● **Problem to work on**: Keep every line in which "true" occurs and drop the rest of the data.

BEGIN Data extracts

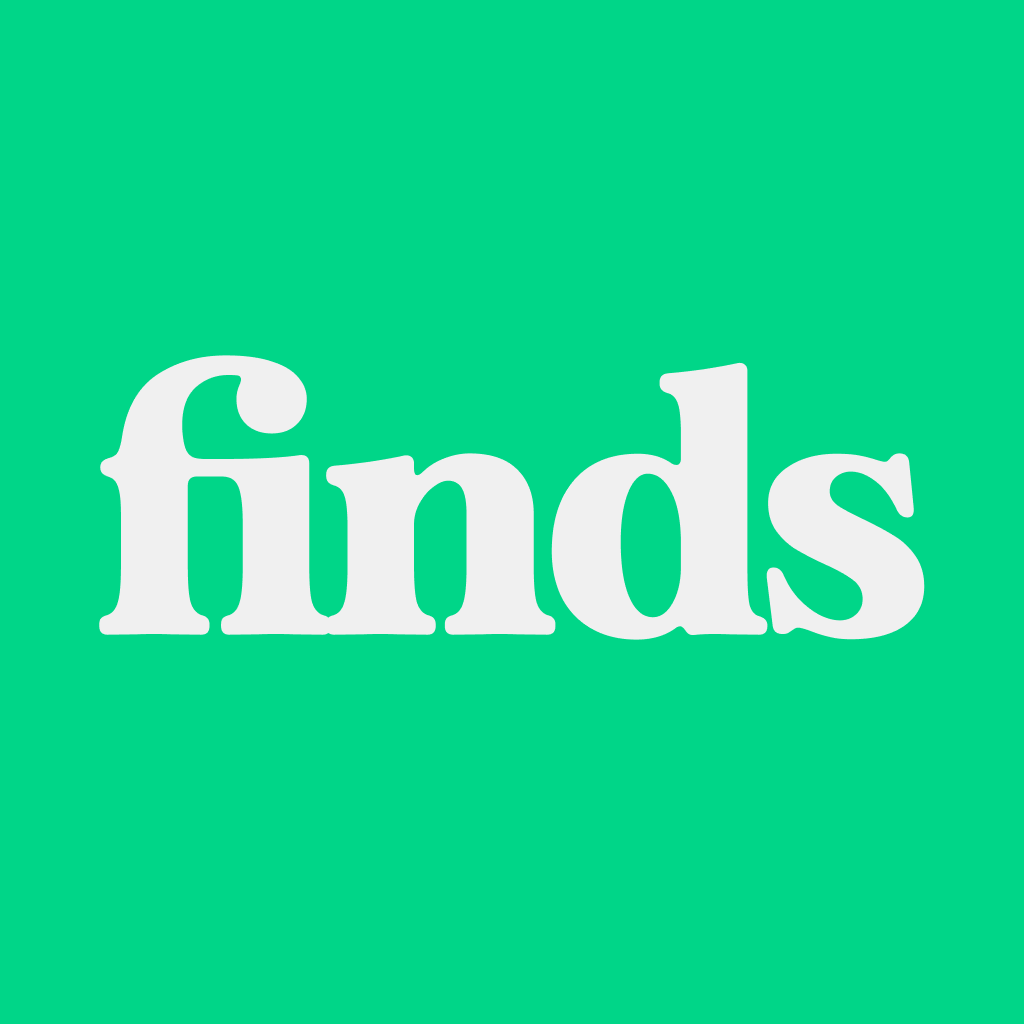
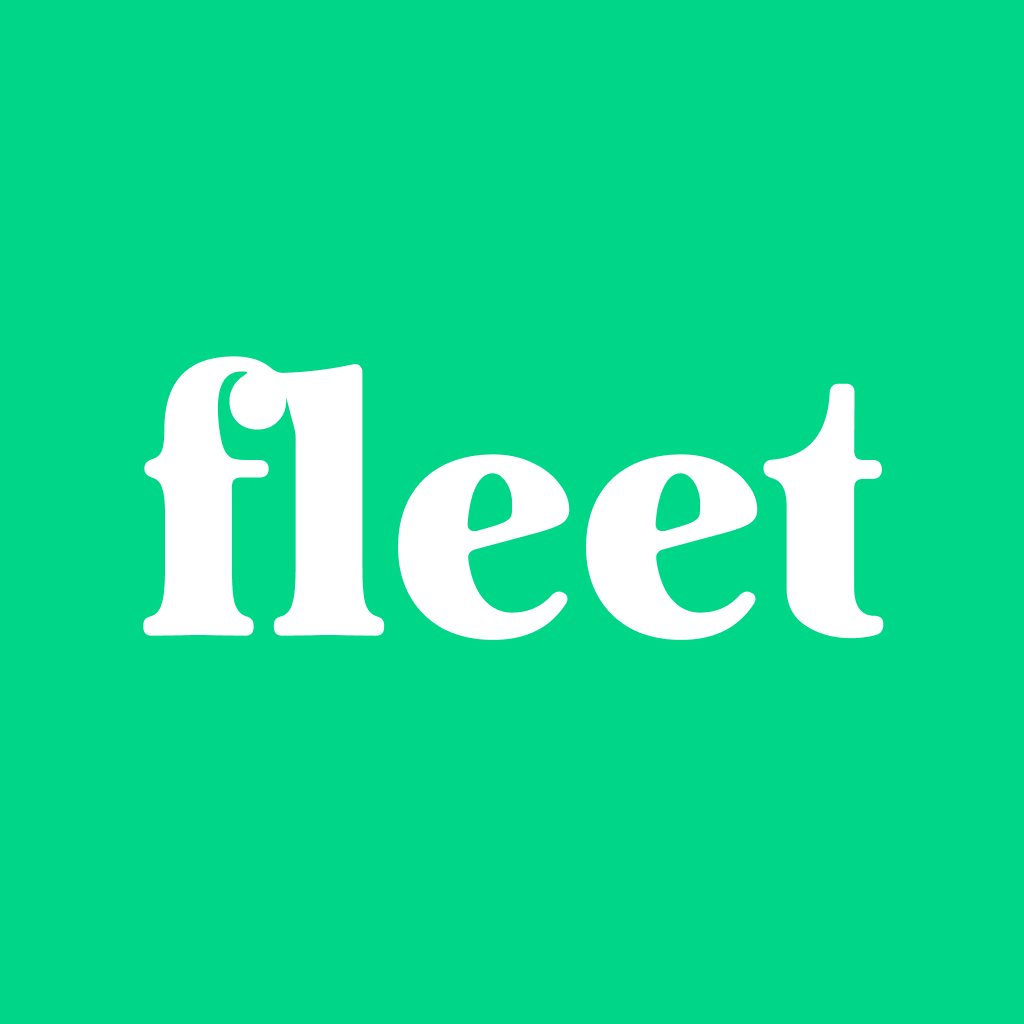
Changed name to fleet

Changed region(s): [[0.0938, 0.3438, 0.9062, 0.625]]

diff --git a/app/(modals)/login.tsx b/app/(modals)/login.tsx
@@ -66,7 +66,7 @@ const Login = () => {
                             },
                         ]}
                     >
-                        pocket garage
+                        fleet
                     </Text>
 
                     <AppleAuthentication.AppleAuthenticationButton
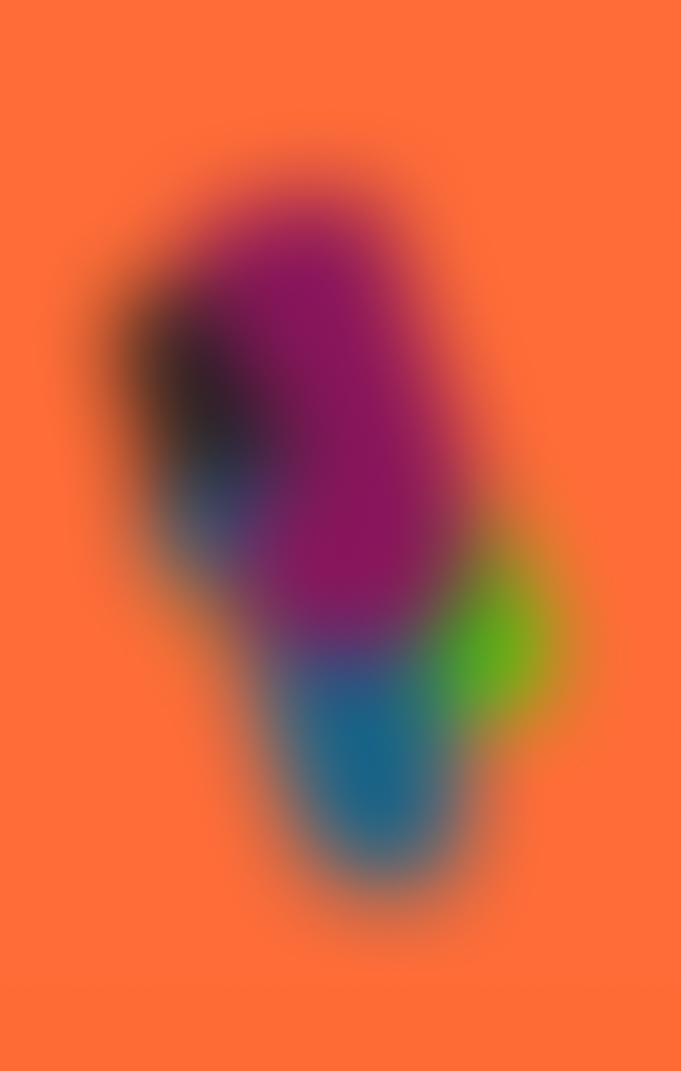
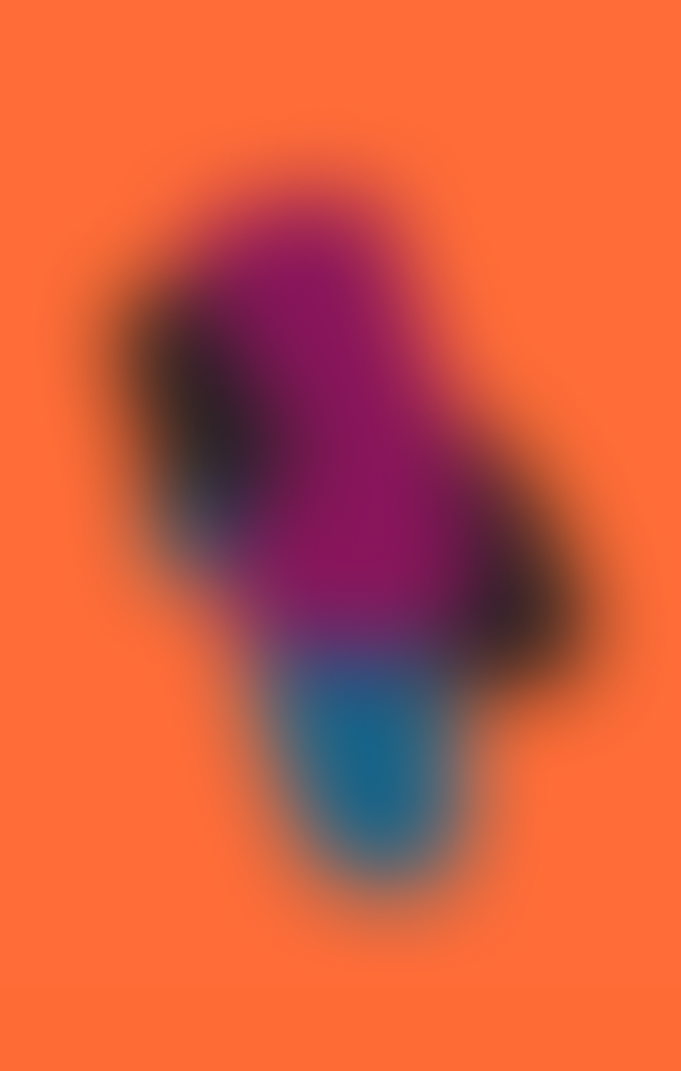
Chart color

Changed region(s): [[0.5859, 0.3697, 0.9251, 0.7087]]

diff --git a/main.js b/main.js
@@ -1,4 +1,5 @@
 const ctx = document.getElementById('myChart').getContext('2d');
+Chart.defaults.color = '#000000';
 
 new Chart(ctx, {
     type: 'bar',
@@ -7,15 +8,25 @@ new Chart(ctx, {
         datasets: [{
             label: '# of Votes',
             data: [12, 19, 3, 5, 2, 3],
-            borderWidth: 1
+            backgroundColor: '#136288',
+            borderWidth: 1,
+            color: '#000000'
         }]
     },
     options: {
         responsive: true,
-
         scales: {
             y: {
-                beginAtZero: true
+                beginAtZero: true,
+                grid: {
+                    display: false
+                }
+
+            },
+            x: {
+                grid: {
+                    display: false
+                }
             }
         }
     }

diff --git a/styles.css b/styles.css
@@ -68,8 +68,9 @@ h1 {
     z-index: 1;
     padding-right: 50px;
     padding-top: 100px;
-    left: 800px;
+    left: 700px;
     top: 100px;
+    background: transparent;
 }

END Data extracts

● **Output for this task**:
         responsive: true,
-                beginAtZero: true
+                beginAtZero: true,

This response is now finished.